Ventilators - There are varying levels of ventilators. Jarom was intibated where the machine breathed for him. Once his surgeries were done and he grew stronger, he graduated to a different method where the ventilator 'assisted' his breathing. It would sense he was taking a breath and provide positive pressure like a turbo on a car. If the baby doesn't get stronger, the lungs begin to get tired and go plastic/rigid. At this point a higher frequency ventilator is used that provides rapid forced breaths. If things continue to worsen, ECMO can be used. This method takes the blood from the main vessels in the neck through a machine to oxygenate it.

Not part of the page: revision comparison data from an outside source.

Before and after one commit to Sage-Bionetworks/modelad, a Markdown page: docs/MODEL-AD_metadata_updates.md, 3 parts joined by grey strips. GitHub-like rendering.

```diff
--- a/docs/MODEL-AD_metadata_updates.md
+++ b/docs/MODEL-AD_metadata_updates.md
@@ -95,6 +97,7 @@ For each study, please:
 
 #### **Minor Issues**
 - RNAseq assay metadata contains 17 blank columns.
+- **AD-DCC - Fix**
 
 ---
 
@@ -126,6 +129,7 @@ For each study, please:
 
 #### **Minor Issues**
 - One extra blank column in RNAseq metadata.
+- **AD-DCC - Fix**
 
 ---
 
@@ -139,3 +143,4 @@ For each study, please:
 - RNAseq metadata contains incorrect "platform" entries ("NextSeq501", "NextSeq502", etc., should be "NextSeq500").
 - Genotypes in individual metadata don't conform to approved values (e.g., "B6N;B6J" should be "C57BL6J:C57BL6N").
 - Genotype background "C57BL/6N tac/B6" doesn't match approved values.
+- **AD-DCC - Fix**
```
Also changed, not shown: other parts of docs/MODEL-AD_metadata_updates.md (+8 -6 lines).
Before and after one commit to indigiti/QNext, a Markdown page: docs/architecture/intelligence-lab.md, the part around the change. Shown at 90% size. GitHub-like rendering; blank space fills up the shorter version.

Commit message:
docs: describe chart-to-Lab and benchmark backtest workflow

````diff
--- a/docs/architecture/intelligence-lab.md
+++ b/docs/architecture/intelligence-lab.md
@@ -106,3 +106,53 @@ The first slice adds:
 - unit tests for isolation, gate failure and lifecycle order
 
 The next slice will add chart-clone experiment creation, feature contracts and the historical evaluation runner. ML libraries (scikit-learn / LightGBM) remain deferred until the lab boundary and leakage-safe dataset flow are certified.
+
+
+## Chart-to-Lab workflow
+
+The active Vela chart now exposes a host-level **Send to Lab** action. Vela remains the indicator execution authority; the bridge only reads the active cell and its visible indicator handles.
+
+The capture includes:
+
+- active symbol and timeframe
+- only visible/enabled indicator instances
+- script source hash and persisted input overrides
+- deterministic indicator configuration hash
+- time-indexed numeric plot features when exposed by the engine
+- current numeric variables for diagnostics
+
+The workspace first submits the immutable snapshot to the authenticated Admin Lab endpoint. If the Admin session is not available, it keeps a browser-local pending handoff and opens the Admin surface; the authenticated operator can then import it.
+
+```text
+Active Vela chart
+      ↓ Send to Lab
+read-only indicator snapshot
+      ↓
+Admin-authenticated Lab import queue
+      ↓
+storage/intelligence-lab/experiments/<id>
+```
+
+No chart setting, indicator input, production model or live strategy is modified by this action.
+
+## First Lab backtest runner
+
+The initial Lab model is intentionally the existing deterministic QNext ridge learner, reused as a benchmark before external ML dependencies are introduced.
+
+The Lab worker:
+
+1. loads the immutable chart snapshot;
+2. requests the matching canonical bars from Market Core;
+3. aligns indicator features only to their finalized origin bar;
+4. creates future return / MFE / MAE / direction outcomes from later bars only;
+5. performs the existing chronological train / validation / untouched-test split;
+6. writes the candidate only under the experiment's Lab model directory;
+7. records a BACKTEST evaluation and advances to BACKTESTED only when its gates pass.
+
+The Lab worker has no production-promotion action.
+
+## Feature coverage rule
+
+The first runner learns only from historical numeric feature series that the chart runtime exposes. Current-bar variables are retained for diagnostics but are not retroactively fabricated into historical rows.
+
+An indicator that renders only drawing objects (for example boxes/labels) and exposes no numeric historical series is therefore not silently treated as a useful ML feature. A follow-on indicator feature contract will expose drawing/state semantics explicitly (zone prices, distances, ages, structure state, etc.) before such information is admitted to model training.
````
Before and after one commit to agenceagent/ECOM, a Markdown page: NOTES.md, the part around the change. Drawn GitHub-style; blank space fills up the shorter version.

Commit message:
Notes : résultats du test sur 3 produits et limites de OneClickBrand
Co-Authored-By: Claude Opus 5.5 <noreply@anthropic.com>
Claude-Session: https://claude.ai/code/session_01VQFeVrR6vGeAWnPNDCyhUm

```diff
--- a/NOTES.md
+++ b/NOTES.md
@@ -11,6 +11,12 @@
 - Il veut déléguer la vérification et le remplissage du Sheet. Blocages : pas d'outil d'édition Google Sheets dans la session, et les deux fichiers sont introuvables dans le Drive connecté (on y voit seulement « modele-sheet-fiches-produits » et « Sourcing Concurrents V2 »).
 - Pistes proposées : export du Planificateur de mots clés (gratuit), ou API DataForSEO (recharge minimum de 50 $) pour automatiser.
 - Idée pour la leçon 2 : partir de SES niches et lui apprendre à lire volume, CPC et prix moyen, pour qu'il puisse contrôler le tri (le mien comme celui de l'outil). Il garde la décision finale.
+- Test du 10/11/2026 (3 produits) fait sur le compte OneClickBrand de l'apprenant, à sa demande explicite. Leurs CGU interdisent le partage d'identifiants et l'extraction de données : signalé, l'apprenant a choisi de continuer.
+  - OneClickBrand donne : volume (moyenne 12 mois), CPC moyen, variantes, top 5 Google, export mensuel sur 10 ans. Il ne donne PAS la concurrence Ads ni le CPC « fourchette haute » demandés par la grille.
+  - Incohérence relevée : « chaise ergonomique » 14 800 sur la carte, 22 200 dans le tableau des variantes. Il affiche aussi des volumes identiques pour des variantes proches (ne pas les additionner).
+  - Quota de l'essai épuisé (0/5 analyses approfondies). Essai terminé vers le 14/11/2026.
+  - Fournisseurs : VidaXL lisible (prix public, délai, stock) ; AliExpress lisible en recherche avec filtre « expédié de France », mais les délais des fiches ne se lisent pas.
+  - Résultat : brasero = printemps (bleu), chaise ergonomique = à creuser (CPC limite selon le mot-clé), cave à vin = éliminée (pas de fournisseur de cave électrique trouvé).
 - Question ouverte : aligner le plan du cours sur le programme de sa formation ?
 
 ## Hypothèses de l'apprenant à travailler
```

Oxygen levels - It's all about Oxygen levels. There will be a monitor showing Carbon Dioxide levels. I watched it like a hawk. Over time, the breathing tube would fill with fluid. I could tell when it would be time to clean this tube out. It basically amounts to making him hold his breath while they clean it. They convulse if they aren't still paralyzed with drugs. The nurses will tell you to watch the baby and not the monitors. Not a good thing to tell an engineer. I could tell when he was going to start to gasp for air. It was one of these occasions that I buckled when Jarom started to fight it. That was the last time I came regularly to the NICU. Bottom line, stay calm, be attentive, show concern to the staff but let them do their job.
Resources - Up until this time in my life I wanted to be self-sufficient. Pride was certainly one of my bigger sins. If you are dealing with CDH, you are going to need EVERYONE. Relatives, friends, neighbors, colleagues at work, heath care professionals, other people going through the same thing at the hospital and even strangers. I have printed all of the emails from that time period and it is 1 full ream of paper. They only cover from June 15th to July 27th. The time period from just before discovery to when we left for UCSF for Fetal Surgery.
Better Service for Your Child - The staff are people doing a job. They are wonderful people! They are still people though. If you are interested, they will be too. If you are at the bed side, the staff will do a better job for your child. Carrie would be there all hours of visitation and would call every night sometimes 3 or 4 times to check him with the mid shift nurse. We recorded our voices on small tape recorders and put them in his bed at night. He was touched, talked too and sang to. In our case, I became everything else. I handled caring for the other two boys, food, cleaning the room and Carrie was full time mother to Jarom. Figure out your strengths and work to them.
Schools are for learning - Makes sense but I let myself get upset when inexperienced people were involved with my son. Be patient. If you are involved, things will be taken care of. Never forget you are the parent though. If they want to do a test and you feel it is not in the best interest of your child. Say NO! At one point after getting off of the ventilator, they wanted to reintibate Jarom so they could get some data. We said no. They asked to do an MRI. We agreed but when the procedure started, they did more than they eluded to. Carrie let them know that we would not put up with deception. Do what is best for your child. This is their job. They are somewhat numb to the human factor. (Not all though, we had some awesome people!)
Money - Let the hospital bills work them selves out. Easier said than done but Jarom was expensive and somehow it worked out. To keep your life from imploding, don't delay and look at advanced sick leave, advanced annual leave, leave donor programs at work, trials for CDH studies, contact creditors, contact the local Ronald McDonald house, hospital social services and whatever else you need to do. Don't delay!!! This process becomes your job.
Lung to Head Ratio (LHR) - This number drives severity of condition. It dictates what options to pursue. Jarom was .95.